That’s a great start to stopping Steph Curry, Klay Thompson and Jordan Poole. The Warriors are used to running their competition ragged for 48 minutes, but the Celtics are a young team full of versatile defenders who can stay with anyone Golden State has on the court.
Not only does Boston boast the NBA’s best defense, but the Warriors commit the second-most turnovers per play (13.4%). That mix alone could end up being the difference in the series.
The road to the championship is a two-way street
The Celtics are blessed with two of the best two-way players in the league in Jayson Tatum and Jaylen Brown. Defensive stalwarts Marcus Smart and Al Horford are no slouches when their numbers are called on offense. The same can be said for Grant Williams and Derrick White. All of these guys are solid on both ends of the court and two of them are elite.
Golden State doesn't have that luxury. Curry and Andrew Wiggins are excellent two-way players, but we could see Boston take advantage of their size at the guard position to back Curry down in the paint. Outside of that pair, anyone who sets foot on the floor for the Warriors is either an offensive or defensive specialist. Thompson and Poole can fill up the basket, but they’re both defensive sieves. Draymond Green and Kevon Looney are intimidating defenders who aren’t much of an offensive threat, averaging less than eight points per game this season.

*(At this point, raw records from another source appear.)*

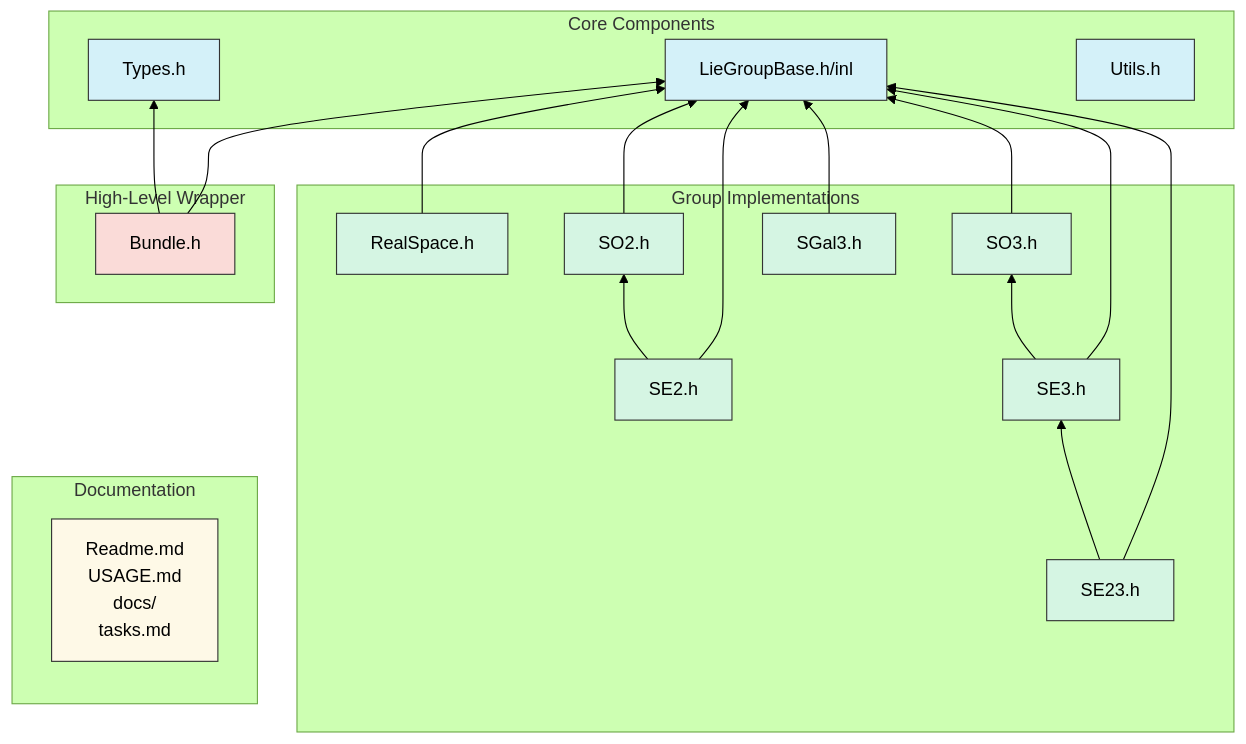
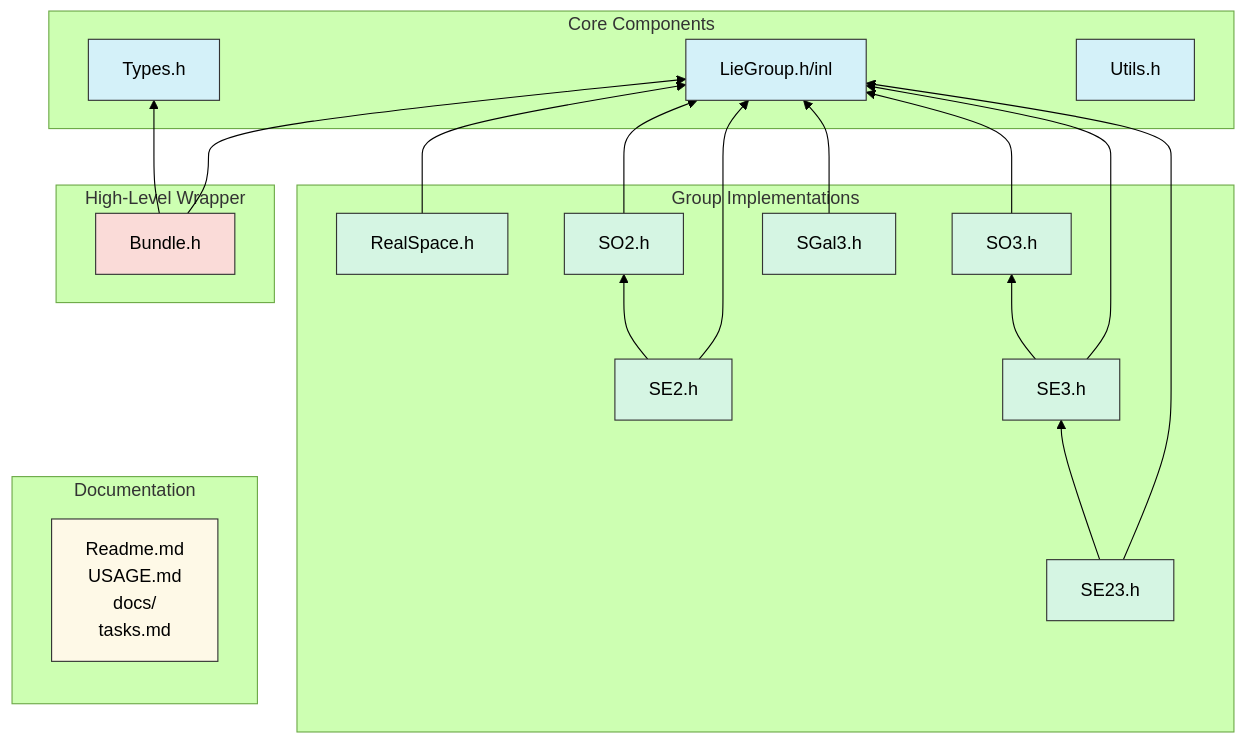
One commit to SofaDefrost/Cosserat changed the diagram in src/liegroups/docs/dependency_tree.md. Above: the diagram before and after it, drawn with Mermaid (forest theme). The commit also changed other lines of this file and 18 other files, not shown here.

First line of the commit message:
[liegroups] Migrate all Lie group classes to GroupProperties template

````diff
--- a/src/liegroups/docs/dependency_tree.md
+++ b/src/liegroups/docs/dependency_tree.md
@@ -3,58 +3,58 @@
 ```mermaid
 graph BT
     %% Styling
     classDef core fill:#d4f1f9,stroke:#333,stroke-width:1px
     classDef implementation fill:#d5f5e3,stroke:#333,stroke-width:1px
     classDef wrapper fill:#fadbd8,stroke:#333,stroke-width:1px
     classDef docs fill:#fef9e7,stroke:#333,stroke-width:1px
 
     %% Core Components
     subgraph Core["Core Components"]
-        LieGroupBase["LieGroupBase.h/inl"]
+        LieGroup["LieGroup.h/inl"]
         Types["Types.h"]
         Utils["Utils.h"]
     end
 
     %% Group Implementations
     subgraph Implementations["Group Implementations"]
         RealSpace["RealSpace.h"]
         SO2["SO2.h"]
         SO3["SO3.h"]
         SE2["SE2.h"]
         SE3["SE3.h"]
         SE23["SE23.h"]
         SGal3["SGal3.h"]
     end
 
     %% High-Level Wrapper
     subgraph Wrapper["High-Level Wrapper"]
         Bundle["Bundle.h"]
     end
 
     %% Documentation
     subgraph Documentation["Documentation"]
         Docs["Readme.md<br/>USAGE.md<br/>docs/<br/>tasks.md"]
     end
 
     %% Dependencies
-    RealSpace --> LieGroupBase
-    SO2 --> LieGroupBase
-    SO3 --> LieGroupBase
-    SE2 --> LieGroupBase
+    RealSpace --> LieGroup
+    SO2 --> LieGroup
+    SO3 --> LieGroup
+    SE2 --> LieGroup
     SE2 --> SO2
-    SE3 --> LieGroupBase
+    SE3 --> LieGroup
     SE3 --> SO3
-    SE23 --> LieGroupBase
+    SE23 --> LieGroup
     SE23 --> SE3
-    SGal3 --> LieGroupBase
+    SGal3 --> LieGroup
 
     %% Bundle dependencies
-    Bundle --> LieGroupBase
+    Bundle --> LieGroup
     Bundle --> Types
 
     %% Apply styling
-    class LieGroupBase,Types,Utils core
+    class LieGroup,Types,Utils core
     class RealSpace,SO2,SO3,SE2,SE3,SE23,SGal3 implementation
     class Bundle wrapper
     class Docs docs
 ```
````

Boston’s players have a lot of playoff experience, but no one on the roster has been to the Finals. The Warriors, on the other hand, are playing in their sixth Finals in eight years. In addition to 123 games' worth of Finals experience, Steve Kerr’s team also has a killer instinct you won’t find in Boston, which has made a habit out of taking their foot off the gas and blowing large leads.
Another terrible habit that could prove fatal for the Celtics if they don’t curb it is their penchant for staying back on the offensive end and arguing perceived missed foul calls with the refs, gifting opponents 5-on-4 transition opportunities. This is mainly a Tatum and Williams problem, and it’s been shocking to see this behavior in the playoffs, where every possession is so important. Golden State will absolutely make the Celtics pay for these types of mistakes.
Golden State is undefeated at home in the 2022 playoffs, while Boston is 7-2 on the road. The giant concern I have for Thursday night’s Game 1 is the short turnaround time for the Celtics, who wrapped up their second straight seven-game series on Sunday while the Warriors have enjoyed a full week of rest.
The biggest question mark of all is whether Robert Williams III will be healthy enough to be effective. When he’s at full strength, Time Lord is an unbelievable defender. Unfortunately, he’s been dealing with soreness in his left knee that he had surgery on a couple months ago. Williams has looked good in the majority of the 11 games he’s played in these playoffs, but he was completely out of sorts in Boston’s Game 7 win over Miami. Maybe the brutal pre-Finals schedule of one day off in between games was to blame and he’ll perform closer to his ceiling now with the extra rest, but it’s something we won’t know until the series tips off. If we get an effective Time Lord in the Finals, I love Boston’s chances of winning their 18th NBA title.
Stats provided by Basketball Reference, teamrankings.com, StatMuse, and nba.com.